Subject: Audi Kool-Aid, Pt. II (long)
>Well I finally picked up the February 98 issue of Performance Car which
>everyone has been raving about. Frankly, unless you own an
>ur-quattro(20valve), the issue is a tad harsh from the Audi quattro (street
>1)There is an article charting the rise and fall of AWD in performance
>oriented sedans. The article believes the fall was a result of
>made in the handling of front and rear drivers, tire technology and
>electronics narrowing the gap without the added expense and weight of AWD.
>2)The article comparing great AWD performance cars of the past was very
>complimentary towards the ur-quattro. However, the article claims that
>of its attributes have turned into "glaring weaknesses with the current
>range of quattro models..."
>3)A long term test of the A4 2.8Q was not glowing. Not negative but the
>bottom line seemed to be that the car was a little boring and expensive.
>4)Last but not least (and the reason for my subject line), they did a
>comparison between an A6q and a fwd A6. The results were very surprising.
>Hell, in the original Kool-Aid posts I was arguing that a well designed rwd
>car with a lsd (bmw) will handle better than our quattros. Needless to say
>I was flamed (expected ;-)) Sargent even brought out the buzzer on me!
>Lots of talk about apples to oranges and other such stuff. Well here is
>bad news. In every single test the two cars were almost exactly even (1 or
>2 tenths of a second apart). On wet asphalt the q was .6 faster 0-30. On
>ice it was 4.5 faster. Those were the big differences. The disturbing
>parts are the results in the dry handling, wet handling, and slalom tests.
> The dry handling course "combines an 80mph lane change, two tight
>hairpins - one first gear, one second - and a tightening radius
>left-hander." In the dry the q did this in 69.5 sec. while the fwd did it
>in 69.6. The wet handling course was comprised of two tight left-handers,
>longer right-hander and three quarters of a lap of a large diameter circle
>that is at the hub of the testing ground's wet grip facility. The WET
>times: q 39.9, fwd 40.1. Wet lateral G was .70 for the q and .69 for fwd.
> The slalom results were 8.33 for the q and 8.29 for the fwd. The two
>drivers remarked that the cars felt very different. "The quattro felt much
>stiffer and dartier, but its tail broke away less progressively, making it
>harder to keep on the edge." The q killed a lot more cones when pushed.
> "Verdict: The advantage of 4wd in regular driving is clearly marginal
>in a 193hp car. In the dry the fwd A6 was virtually the equal of the q,
>even in the wet the q's measurable advantage was very slim.
> The q system doesn't increase the cornering grip on offer; it merely
>allows more torque to be used accelerating out of the corners, which isn't
>the same thing."
>1) Any increase in ability to come out of the turn is offset by added

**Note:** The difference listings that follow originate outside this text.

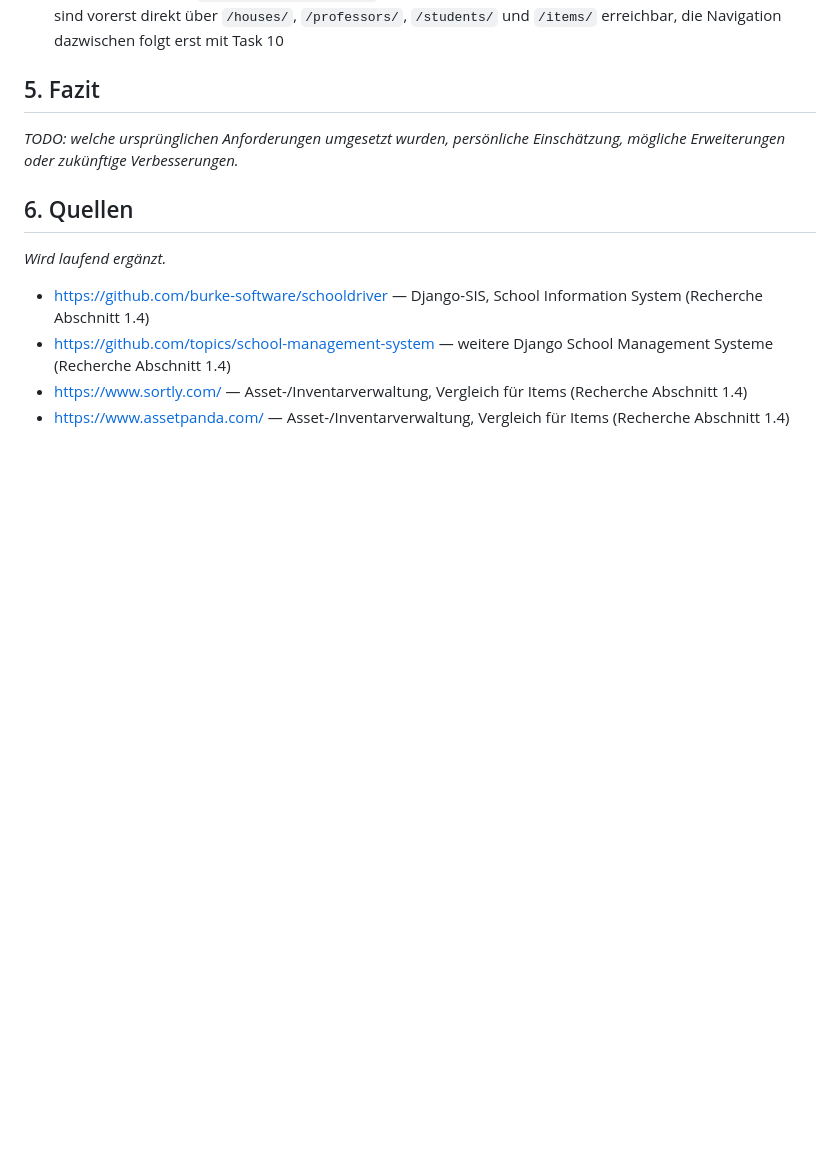
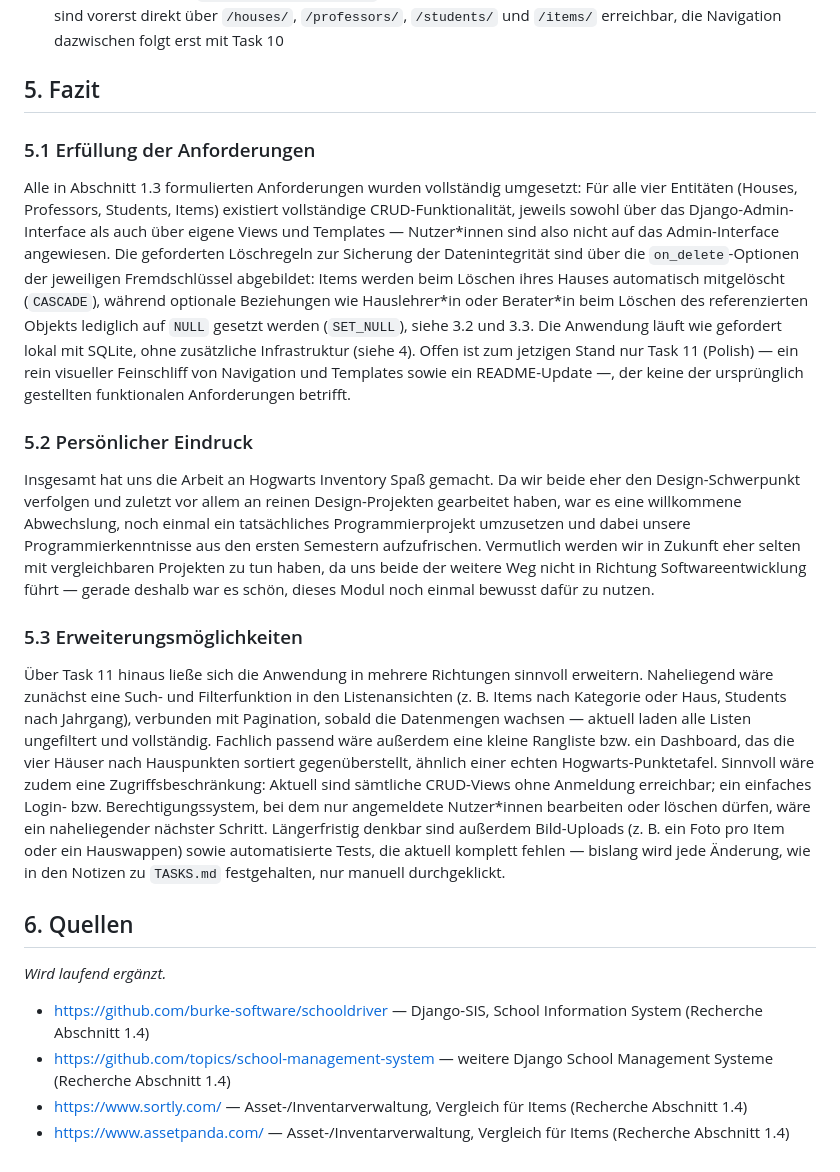
Before and after one commit to tac0rosa/Hogwarts-Inventory, a Markdown page: DOKUMENTATION.md, the part around the change. GitHub-like rendering; blank space fills up the shorter version.

Commit message:
Documentation section 5

```diff
--- a/DOKUMENTATION.md
+++ b/DOKUMENTATION.md
@@ -218,7 +218,17 @@ Schritte zur Inbetriebnahme (auf einem lokalen Rechner):
 
 ## 5. Fazit
 
-_TODO: welche ursprünglichen Anforderungen umgesetzt wurden, persönliche Einschätzung, mögliche Erweiterungen oder zukünftige Verbesserungen._
+### 5.1 Erfüllung der Anforderungen
+
+Alle in Abschnitt 1.3 formulierten Anforderungen wurden vollständig umgesetzt: Für alle vier Entitäten (Houses, Professors, Students, Items) existiert vollständige CRUD-Funktionalität, jeweils sowohl über das Django-Admin-Interface als auch über eigene Views und Templates — Nutzer\*innen sind also nicht auf das Admin-Interface angewiesen. Die geforderten Löschregeln zur Sicherung der Datenintegrität sind über die `on_delete`-Optionen der jeweiligen Fremdschlüssel abgebildet: Items werden beim Löschen ihres Hauses automatisch mitgelöscht (`CASCADE`), während optionale Beziehungen wie Hauslehrer\*in oder Berater\*in beim Löschen des referenzierten Objekts lediglich auf `NULL` gesetzt werden (`SET_NULL`), siehe 3.2 und 3.3. Die Anwendung läuft wie gefordert lokal mit SQLite, ohne zusätzliche Infrastruktur (siehe 4). Offen ist zum jetzigen Stand nur Task 11 (Polish) — ein rein visueller Feinschliff von Navigation und Templates sowie ein README-Update —, der keine der ursprünglich gestellten funktionalen Anforderungen betrifft.
+
+### 5.2 Persönlicher Eindruck
+
+Insgesamt hat uns die Arbeit an Hogwarts Inventory Spaß gemacht. Da wir beide eher den Design-Schwerpunkt verfolgen und zuletzt vor allem an reinen Design-Projekten gearbeitet haben, war es eine willkommene Abwechslung, noch einmal ein tatsächliches Programmierprojekt umzusetzen und dabei unsere Programmierkenntnisse aus den ersten Semestern aufzufrischen. Vermutlich werden wir in Zukunft eher selten mit vergleichbaren Projekten zu tun haben, da uns beide der weitere Weg nicht in Richtung Softwareentwicklung führt — gerade deshalb war es schön, dieses Modul noch einmal bewusst dafür zu nutzen.
+
+### 5.3 Erweiterungsmöglichkeiten
+
+Über Task 11 hinaus ließe sich die Anwendung in mehrere Richtungen sinnvoll erweitern. Naheliegend wäre zunächst eine Such- und Filterfunktion in den Listenansichten (z. B. Items nach Kategorie oder Haus, Students nach Jahrgang), verbunden mit Pagination, sobald die Datenmengen wachsen — aktuell laden alle Listen ungefiltert und vollständig. Fachlich passend wäre außerdem eine kleine Rangliste bzw. ein Dashboard, das die vier Häuser nach Hauspunkten sortiert gegenüberstellt, ähnlich einer echten Hogwarts-Punktetafel. Sinnvoll wäre zudem eine Zugriffsbeschränkung: Aktuell sind sämtliche CRUD-Views ohne Anmeldung erreichbar; ein einfaches Login- bzw. Berechtigungssystem, bei dem nur angemeldete Nutzer\*innen bearbeiten oder löschen dürfen, wäre ein naheliegender nächster Schritt. Längerfristig denkbar sind außerdem Bild-Uploads (z. B. ein Foto pro Item oder ein Hauswappen) sowie automatisierte Tests, die aktuell komplett fehlen — bislang wird jede Änderung, wie in den Notizen zu `TASKS.md` festgehalten, nur manuell durchgeklickt.
 
 ## 6. Quellen
 
```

>weight hurting both braking and acceleration (if it did this poorly against
>a fwd car imagine how it would do against a rwd car when the weight has
>shifted to the rear wheels coming out of the hole);
>2) The quattro system only reaps big benefits for dry handling in a high
>environment - BTCC, IMSA, etc.
>3) Brakes, balance, lack of weight shift, etc. are much more important
>awd when it comes to handling in street hp set ups.
>4) The quattros are more stable at 7 or 8/10s they are not more stable at
>the limit. A competent driver can hang the tail out on a rwd car and hold
>it. In my experience, a quattro does not have a gray area. The car is rock
>solid and then, if pushed really hard, it snaps.
>Nomex suit on :-)
>Matt Pfeffer - 89 tqw - stage II